• 2019 July 24

    Containers stumbling but going up

    In the first half of 2019, Russia’s container market grew by 8.5% to 2.98 million TEUs. The industry experts say the growth can be as high as 9%, or 6.1 million TEUs, by the end of the year. However, certain macroeconomic and geopolitical conditions as well as development of outer ports on the Baltic Sea are required to ensure further stable growth.

    In the first half of 2019, Russia’s container market grew by 8.5%, year-on-year, to 2.98 million TEUs (loaded), says analytical review of InfraNews. Import containers handled in the ports account for 14.8%, export – 9.87%, transit – 0.55%.

    This figure is clear of dual accounting of short-sea traffic and takes into consideration loaded containers carried by road transport to/from the ports of Finland and the Baltic states.

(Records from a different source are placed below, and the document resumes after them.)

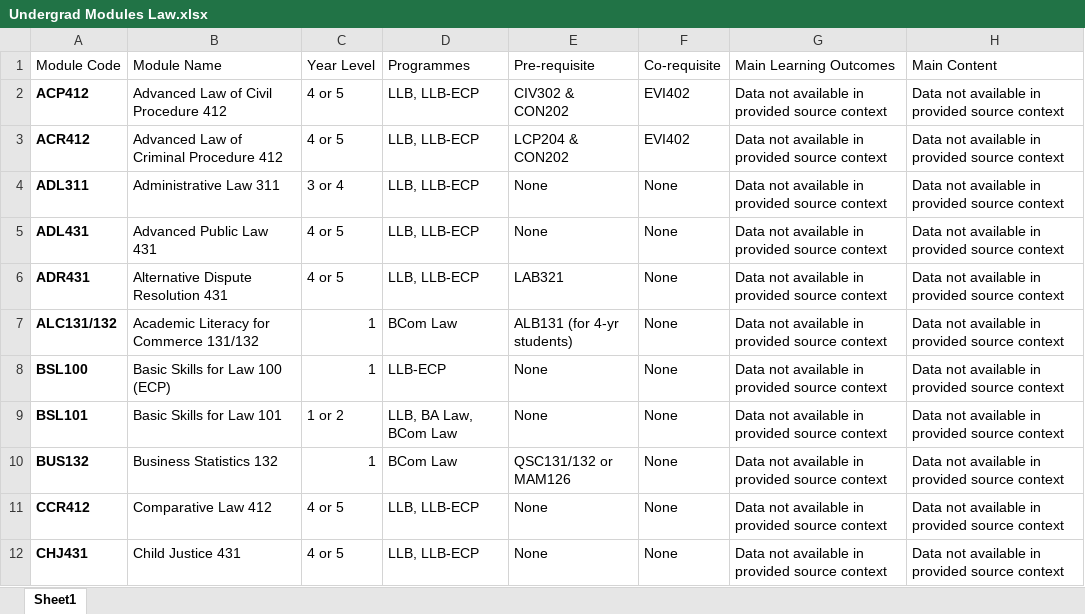
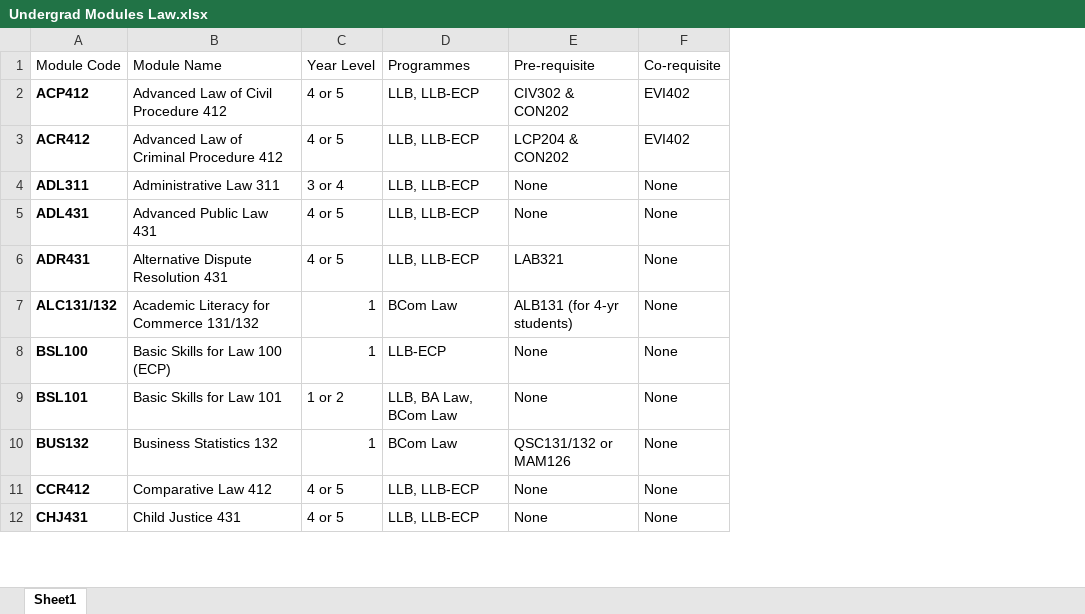
Before and after one commit to Nepht123/Team19, an Excel workbook: Undergrad Modules Law.xlsx, sheet Sheet1, drawn as a sheet; only a part is shown; values as stored, in another font and other column widths than the file's, no borders; the diff names each change by its address in the sheet, - before the commit and + after, or states it on an @@ line.

```diff
--- a/Undergrad Modules Law.xlsx (sheet Sheet1)
+++ b/Undergrad Modules Law.xlsx (sheet Sheet1)
-column G (Main Learning Outcomes), rows 2-12: all Data not available in provided source context
-column H (Main Content), rows 2-12: all Data not available in provided source context
```
Also changed, not shown: Undergrad Modules Natural Science.xlsx, 1 other file.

In the first half of the year, it totaled 161,000 TEUs, up 8.2%, year-on-year.

    According to InfraNews, the annual growth of container traffic in Russia can reach 10% provided that the price of raw materials is stable and US dollar rate is within 70-75 roubles.

    As Alexander Goloviznin, Director Analytics and Logistics, Morstroytechnology, said when commenting on the prospects of Primorsky MRC, further growth of container shipping is possible in case of lifting sanctions and counter sanctions and consequent revival of foreign trade. 

    Baltic horizons

    Meanwhile, certain amount of containers continues to flow via the ports of the neighboring countries (Baltic state and Finland) despite the excessive container facilities in the Baltic Basin of Russia. However, container throughput of Russian port in the Baltic Basin is approaching the records of 2012-13 when they handled more than 2.6 million TEUs. According to Administration of Baltic Sea Ports, container handling in the region in the first half of 2019 grew by 7.5% to 1,342,680 TEUs.

    The persistence of container flow via the foreign ports should be attributed to customs and stevedores activities (the range and gap of customs value, difference of storage  conditions, etc.) and to structural features of Russia’s stevedoring market services. Most of container facilities are located in the overloaded part of Saint-Petersburg adjacent to the city center while container facilities in Ust-Luga with their large ‘transportation leg’ are being converted for handling other types of cargo. 

    The situation can be improved through the development of outer ports, the concept having been under discussion from the beginning of 2000s. A successful example of it is Bronka located outside the city and providing convenient transport approaches bypassing main city districts.
    Another outer port – Primorsky MRC – can appear on the opposite (northern) shore of the Gulf of Finland. The project foresees the construction of container facilities and a private road linking up with the Scandinavia highway.

    Besides, the development of such outer ports creates conditions for appearance of industry and logistic zones around them. Such zones can generate additional cargo flows since the development of the global container market is driven primarily by industrial goods.

    Also, it is not a secret that shifting of port facilities outside the main city territory has long been under discussion in Saint-Petersburg. The development of outer ports will naturally contribute to this through internal competition.

    In our opinion, the authorities of Saint-Petersburg and the Leningrad Region should integrate their efforts and elaborate a joint strategy for further development of port facilities in the mid- and long-run as well as for creation of industrial and logistic zones.

    Vitaly Chernov